"I'm not surprised he has been suspended and I would have thought it very questionable whether he can hang on to any other senior positions at all," Mr Farage said at a campaign event in Rochester, Kent.
Nick Clegg said the cash-for-access claims involving former foreign secretaries Jack Straw and Sir Malcolm Rifkind felt like "Groundhog Day".
"This keeps coming round, " said the Deputy Prime Minister. "Whether there is individual wrongdoing or not, the cumulative effect is to deepen public scepticism about how politics operates.
"My own view is all political parties would be well advised to immediately after the next general election get together and have a look on a cross-party basis whether the rules need to be changed."
David Cameron has declined to say whether he believes Sir Malcolm Rifkind should stand down as chair of the Intelligence and Security Committee over cash-for-access claims.
Rifkind has been suspended from the Parliamentary Conservative Party while a probe into the claims take place, but Cameron stressed that the ISC chairman was selected by the committee's members and not the Prime Minister.
"I can't interfere with that - it is a matter for the committee and the House of Commons," he said.
The Conservative Party has suspended the whip from Sir Malcolm Rifkind and will convene a disciplinary committee to investigate his case, a party source has said.
Jack Straw said his involvement in a cash-for-access row was "not how I expected to spend my last weeks in Parliament".
The former Foreign Secretary, who will stand down as MP for Blackburn after the general election, reiterated that he had "done nothing wrong".
Straw was secretly filmed by the Daily Telegraph and Channel 4's Dispatches progamme, who have accused him of offering to use his position in return for cash.
Labour MP Tom Watson has described Sir Malcolm Rifkind's discussion potential work with a bogus Chinese company as "very odd", and claimed the rules should be changed so that such arrangements were outlawed.
The former foreign secretary - secretly filmed in the discussions by Channel 4's Dispatches - has denied any wrongdoing, and said all his work outside that of an MP is within the rules and publicly declared.
However, in a short blog post, Watson said that members of the Intelligence and Security Committee - of which Sir Malcolm is chair - should not be allowed to have "outside interests".
"To be frank, I can’t believe ISC members are allowed outside interests," he said. "They see more sensitive information than most government ministers."
He added: "Members of the committee should be subject to the same disclosure rules as government ministers.

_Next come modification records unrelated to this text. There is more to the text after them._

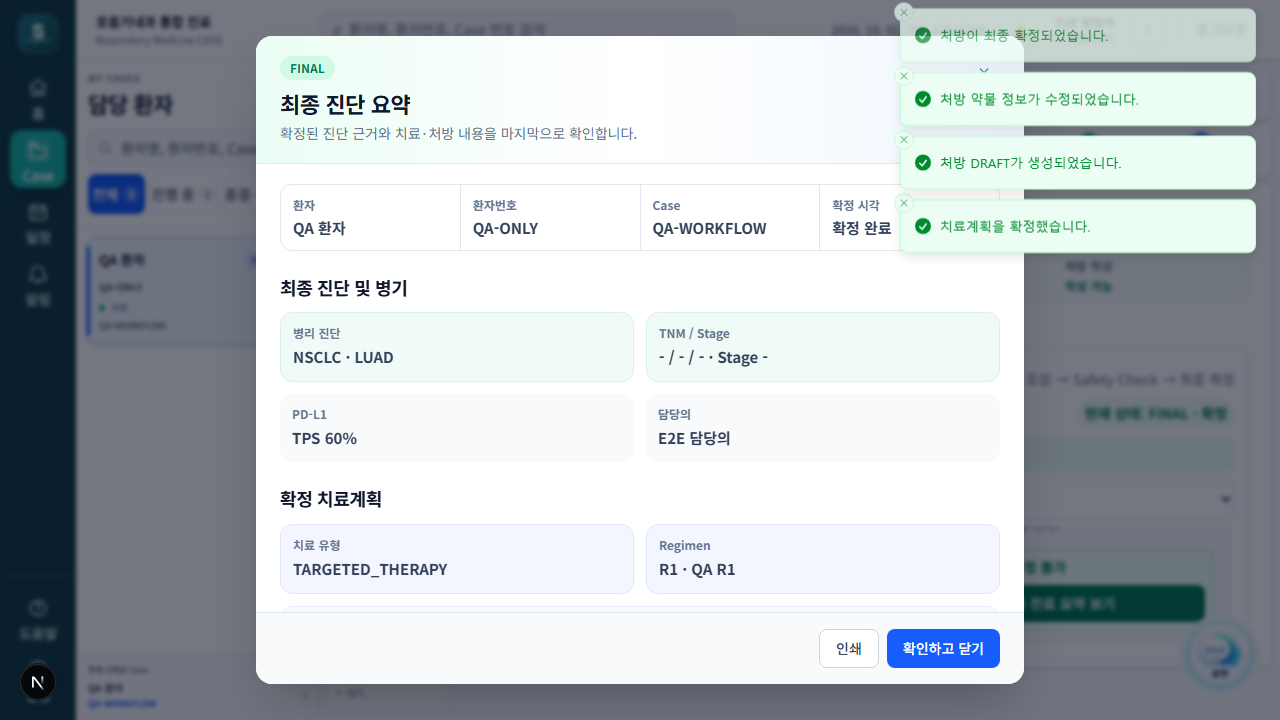
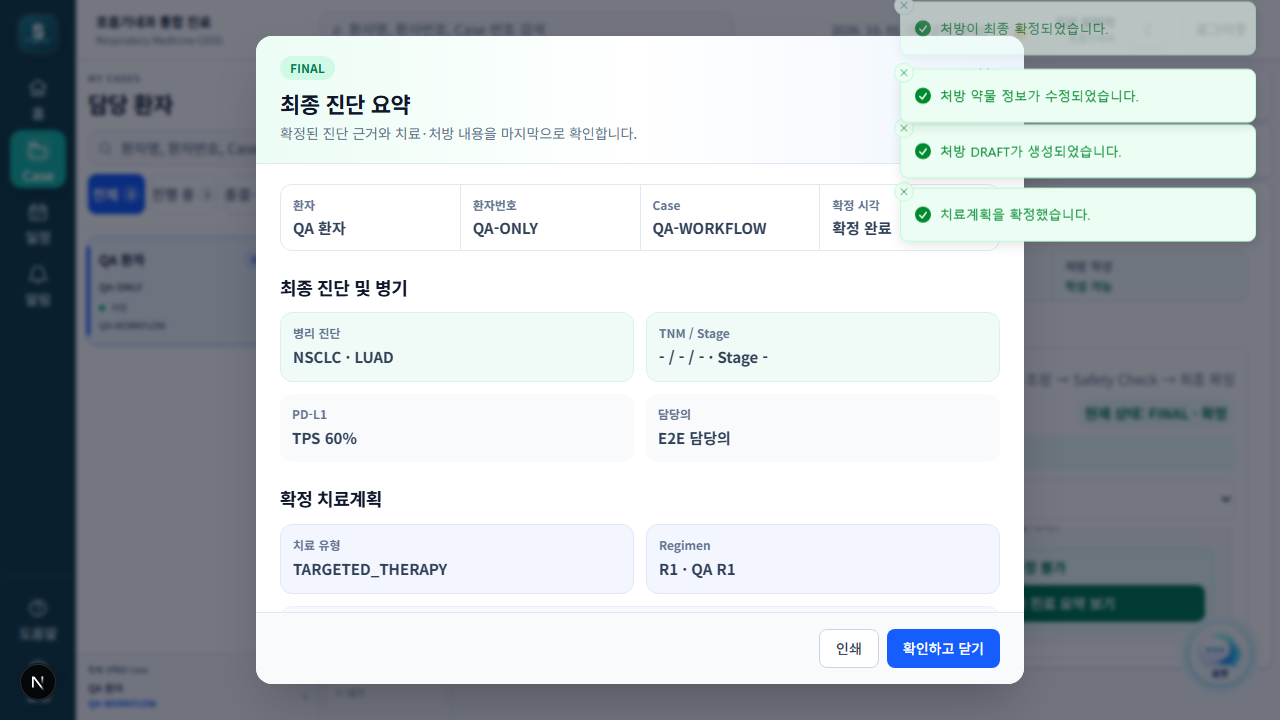
CI 에러 및 배포설정

Changed region(s): [[0.6875, 0.0, 1.0, 0.3667], [0.6875, 0.0917, 0.7188, 0.1222]]

diff --git a/frontend/e2e/workflow-audit.spec.ts b/frontend/e2e/workflow-audit.spec.ts
@@ -62,7 +62,7 @@ test("login through gene review, PD-L1, saved R1, safety and FINAL", async ({ pa
   await page.getByRole("button", { name: "처방 시작", exact: true }).click();
   await page.getByRole("combobox", { name: "Cycle 시작일", exact: true }).click();
   await page.getByRole("dialog", { name: "Cycle 시작일 선택", exact: true }).getByRole("button", { name: "오늘", exact: true }).click();
-  await page.getByRole("button", { name: "처방 생성", exact: true }).click();
+  await page.getByRole("button", { name: "처방 초안 생성", exact: true }).click();
   await expect(page.getByRole("button", { name: "처방 최종 확정", exact: true })).toHaveCount(0);
   await page.getByLabel("QA medication 최종 용량").fill("75");
   await page.getByRole("button", { name: "수정 저장", exact: true }).click();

I hope the PM will put this right before Parliament rises for the election."
Latest ITV News reports
MPs reject proposals for a ban on politicians holding paid directorships, consultancies or trade union roles.
Sir Malcolm Rifkind is to quit as an MP at the general election amid fresh pressure over cash for access allegations.